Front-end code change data
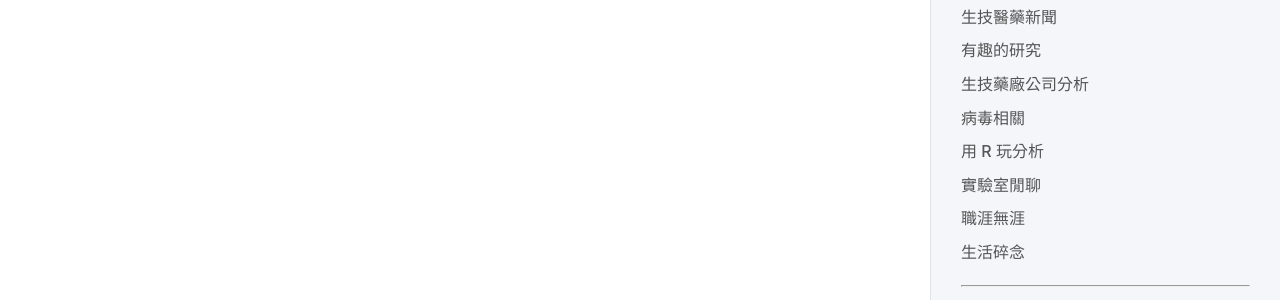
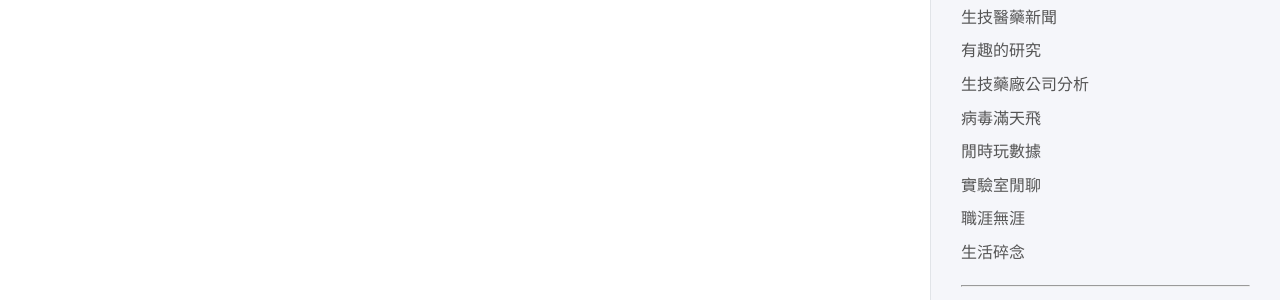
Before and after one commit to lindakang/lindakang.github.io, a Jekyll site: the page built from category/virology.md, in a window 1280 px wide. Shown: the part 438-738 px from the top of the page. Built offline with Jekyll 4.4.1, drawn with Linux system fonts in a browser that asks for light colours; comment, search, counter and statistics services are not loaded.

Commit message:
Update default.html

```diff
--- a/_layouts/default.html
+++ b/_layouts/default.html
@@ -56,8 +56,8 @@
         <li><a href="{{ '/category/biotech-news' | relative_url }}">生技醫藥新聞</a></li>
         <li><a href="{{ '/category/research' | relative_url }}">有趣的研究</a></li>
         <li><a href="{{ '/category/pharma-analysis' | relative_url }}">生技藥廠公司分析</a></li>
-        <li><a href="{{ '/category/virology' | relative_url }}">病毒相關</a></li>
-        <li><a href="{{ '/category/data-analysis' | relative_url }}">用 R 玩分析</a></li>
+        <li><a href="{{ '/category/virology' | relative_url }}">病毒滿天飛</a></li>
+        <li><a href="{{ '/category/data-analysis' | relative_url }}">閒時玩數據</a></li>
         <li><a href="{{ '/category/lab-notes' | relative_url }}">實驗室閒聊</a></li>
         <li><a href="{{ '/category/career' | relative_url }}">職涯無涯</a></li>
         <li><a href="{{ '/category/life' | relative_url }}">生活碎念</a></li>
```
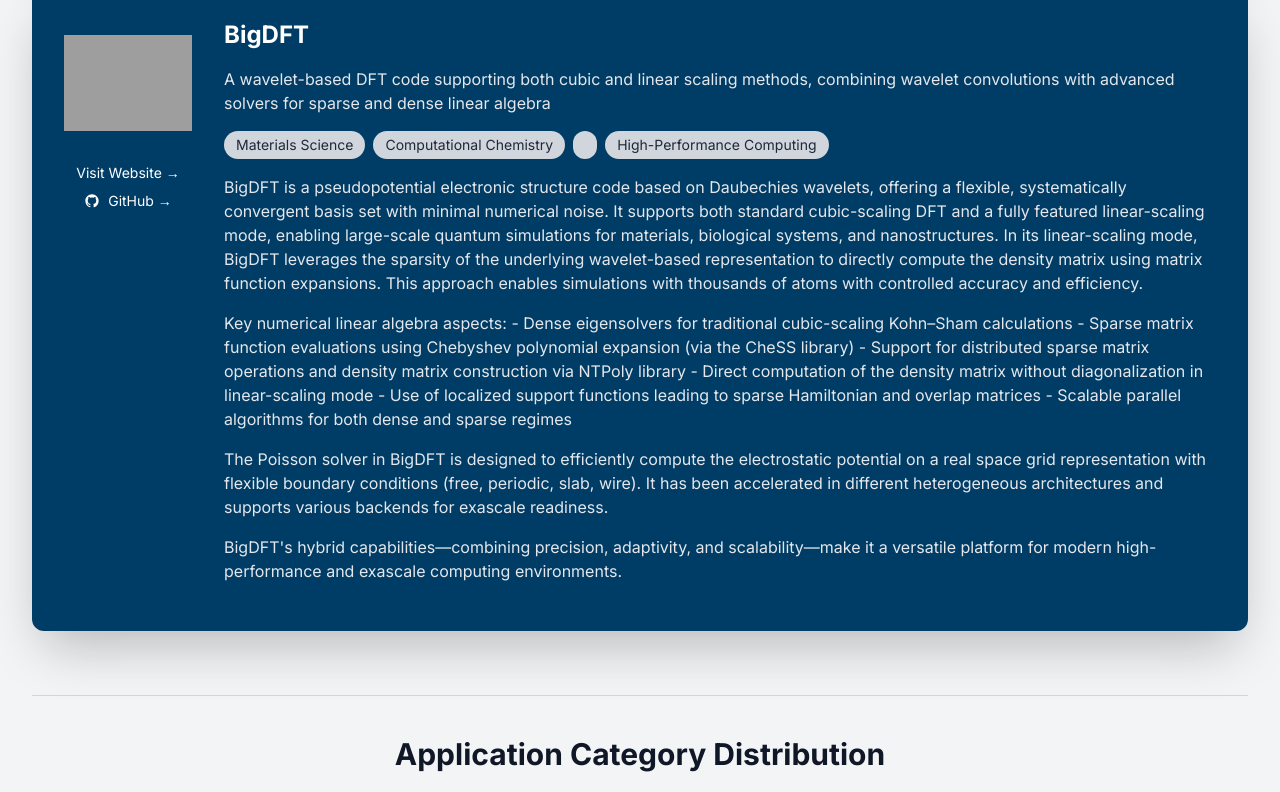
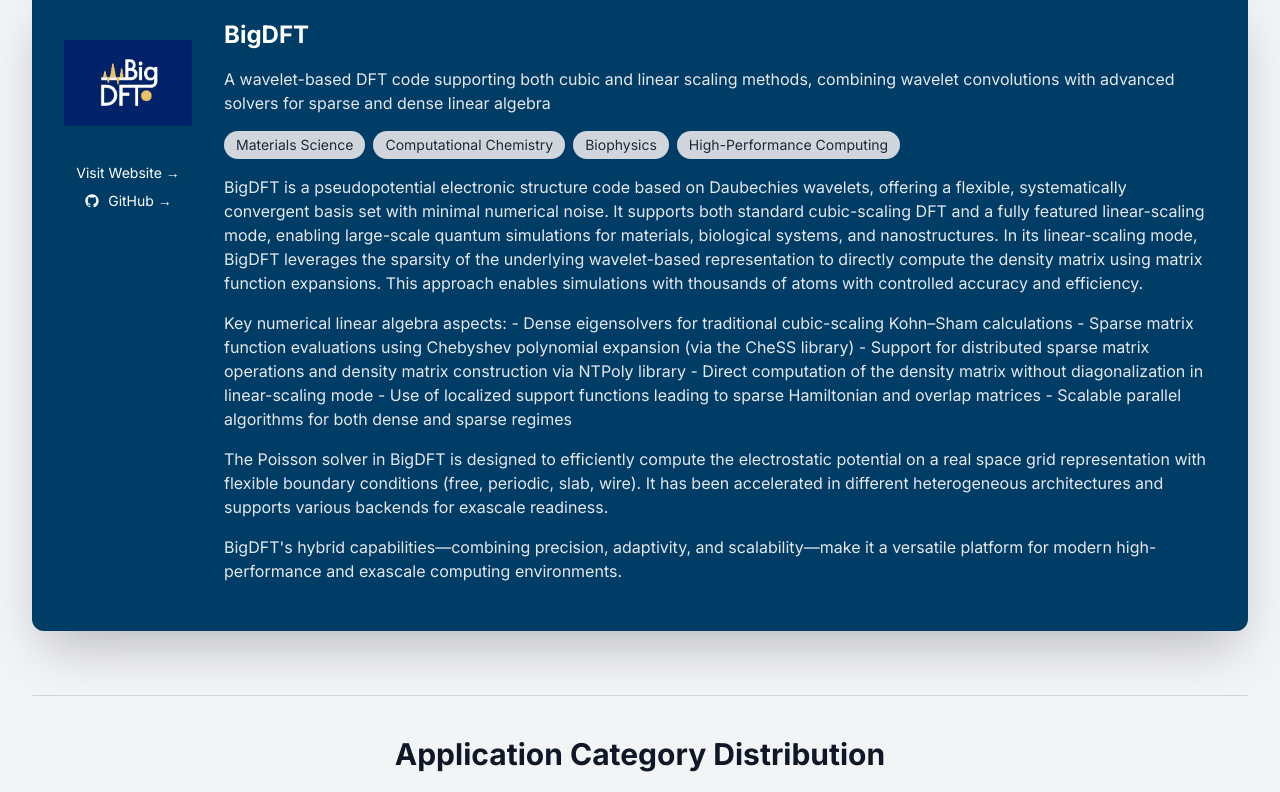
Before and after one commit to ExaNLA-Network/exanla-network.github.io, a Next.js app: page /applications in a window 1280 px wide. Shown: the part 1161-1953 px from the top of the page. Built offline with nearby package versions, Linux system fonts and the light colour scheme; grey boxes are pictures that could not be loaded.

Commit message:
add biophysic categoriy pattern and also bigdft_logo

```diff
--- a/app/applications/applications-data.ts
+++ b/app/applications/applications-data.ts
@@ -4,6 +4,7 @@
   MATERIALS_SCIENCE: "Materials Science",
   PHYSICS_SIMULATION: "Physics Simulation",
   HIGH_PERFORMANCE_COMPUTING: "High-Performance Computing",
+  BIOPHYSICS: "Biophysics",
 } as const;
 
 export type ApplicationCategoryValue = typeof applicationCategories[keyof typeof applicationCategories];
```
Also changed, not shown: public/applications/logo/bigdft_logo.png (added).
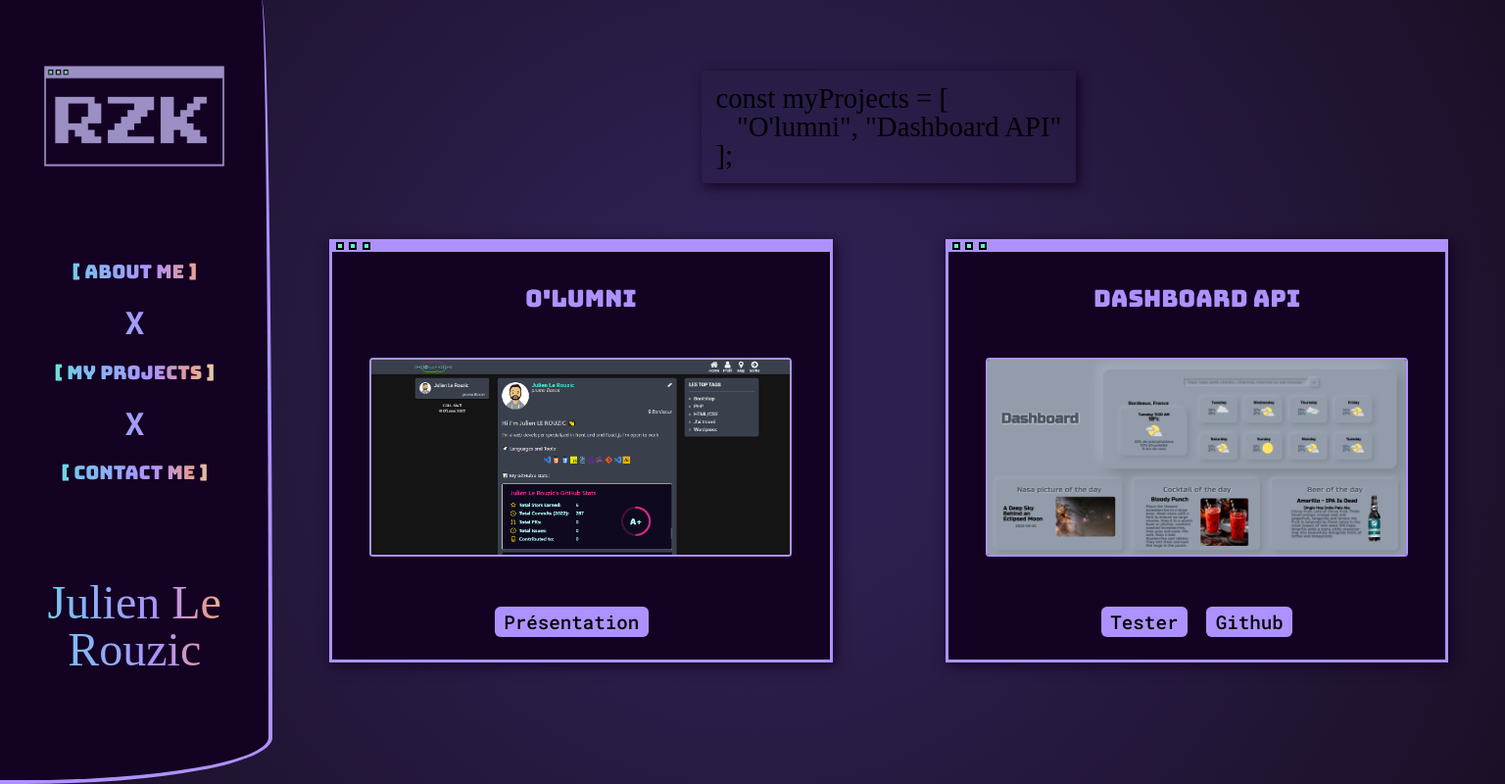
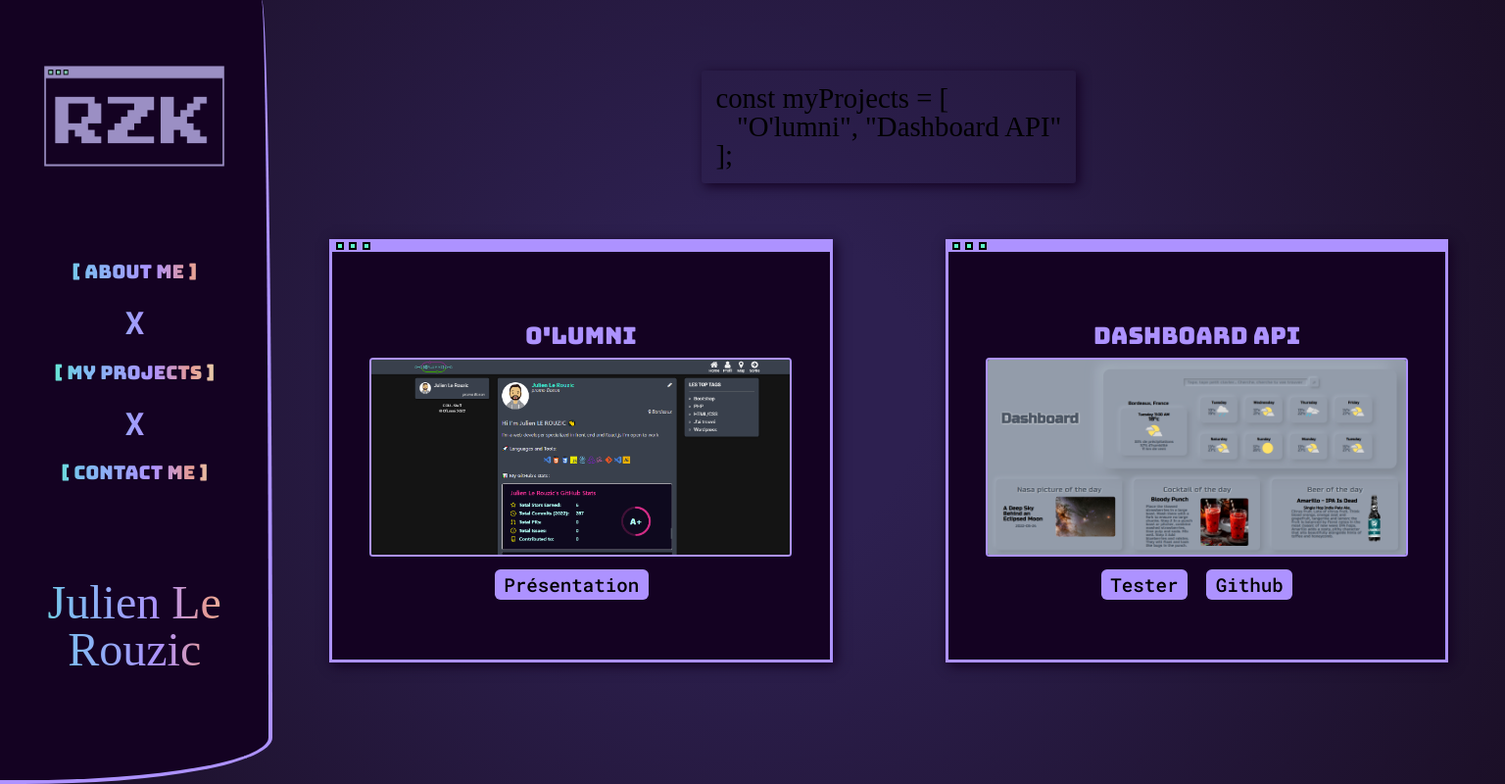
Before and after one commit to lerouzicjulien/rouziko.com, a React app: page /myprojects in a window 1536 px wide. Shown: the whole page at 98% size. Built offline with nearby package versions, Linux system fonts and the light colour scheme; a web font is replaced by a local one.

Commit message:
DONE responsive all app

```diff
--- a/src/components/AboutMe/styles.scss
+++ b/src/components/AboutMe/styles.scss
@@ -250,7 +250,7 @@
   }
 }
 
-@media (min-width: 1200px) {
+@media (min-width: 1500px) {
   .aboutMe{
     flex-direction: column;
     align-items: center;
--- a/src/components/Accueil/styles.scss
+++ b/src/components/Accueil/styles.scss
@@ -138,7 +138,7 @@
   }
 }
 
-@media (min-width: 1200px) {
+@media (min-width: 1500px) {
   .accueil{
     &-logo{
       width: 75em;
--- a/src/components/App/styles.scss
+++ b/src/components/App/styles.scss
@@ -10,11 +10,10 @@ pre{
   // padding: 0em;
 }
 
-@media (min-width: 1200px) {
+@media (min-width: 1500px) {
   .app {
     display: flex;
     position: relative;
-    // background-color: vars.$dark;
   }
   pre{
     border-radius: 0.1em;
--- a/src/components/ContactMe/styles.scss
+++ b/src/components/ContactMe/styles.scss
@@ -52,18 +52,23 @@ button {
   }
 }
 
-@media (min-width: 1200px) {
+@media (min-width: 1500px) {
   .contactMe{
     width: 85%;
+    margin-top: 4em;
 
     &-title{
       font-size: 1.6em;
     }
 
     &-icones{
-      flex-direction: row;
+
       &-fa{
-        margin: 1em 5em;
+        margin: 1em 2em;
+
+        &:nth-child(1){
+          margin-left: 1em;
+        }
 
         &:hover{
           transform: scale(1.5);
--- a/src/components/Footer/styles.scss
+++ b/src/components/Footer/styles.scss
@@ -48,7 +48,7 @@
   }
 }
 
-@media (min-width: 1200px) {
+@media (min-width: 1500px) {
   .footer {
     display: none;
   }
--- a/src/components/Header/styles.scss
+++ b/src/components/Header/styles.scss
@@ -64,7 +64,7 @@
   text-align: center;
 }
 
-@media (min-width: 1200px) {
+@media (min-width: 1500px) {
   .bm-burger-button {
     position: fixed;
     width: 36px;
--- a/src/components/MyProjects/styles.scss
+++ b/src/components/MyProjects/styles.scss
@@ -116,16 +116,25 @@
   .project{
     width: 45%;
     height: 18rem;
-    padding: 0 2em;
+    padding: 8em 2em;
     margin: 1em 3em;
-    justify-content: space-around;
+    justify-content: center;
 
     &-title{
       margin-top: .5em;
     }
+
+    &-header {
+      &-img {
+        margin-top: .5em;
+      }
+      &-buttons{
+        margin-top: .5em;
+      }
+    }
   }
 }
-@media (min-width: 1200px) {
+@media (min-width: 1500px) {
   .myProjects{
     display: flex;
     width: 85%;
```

> _Exercise_
In the records above, some lines may contain the word "href"; copy every one of them.

> _Task solution_
         <li><a href="{{ '/category/biotech-news' | relative_url }}">生技醫藥新聞</a></li>
         <li><a href="{{ '/category/research' | relative_url }}">有趣的研究</a></li>
         <li><a href="{{ '/category/pharma-analysis' | relative_url }}">生技藥廠公司分析</a></li>
-        <li><a href="{{ '/category/virology' | relative_url }}">病毒相關</a></li>
-        <li><a href="{{ '/category/data-analysis' | relative_url }}">用 R 玩分析</a></li>
+        <li><a href="{{ '/category/virology' | relative_url }}">病毒滿天飛</a></li>
+        <li><a href="{{ '/category/data-analysis' | relative_url }}">閒時玩數據</a></li>
         <li><a href="{{ '/category/lab-notes' | relative_url }}">實驗室閒聊</a></li>
         <li><a href="{{ '/category/career' | relative_url }}">職涯無涯</a></li>
         <li><a href="{{ '/category/life' | relative_url }}">生活碎念</a></li>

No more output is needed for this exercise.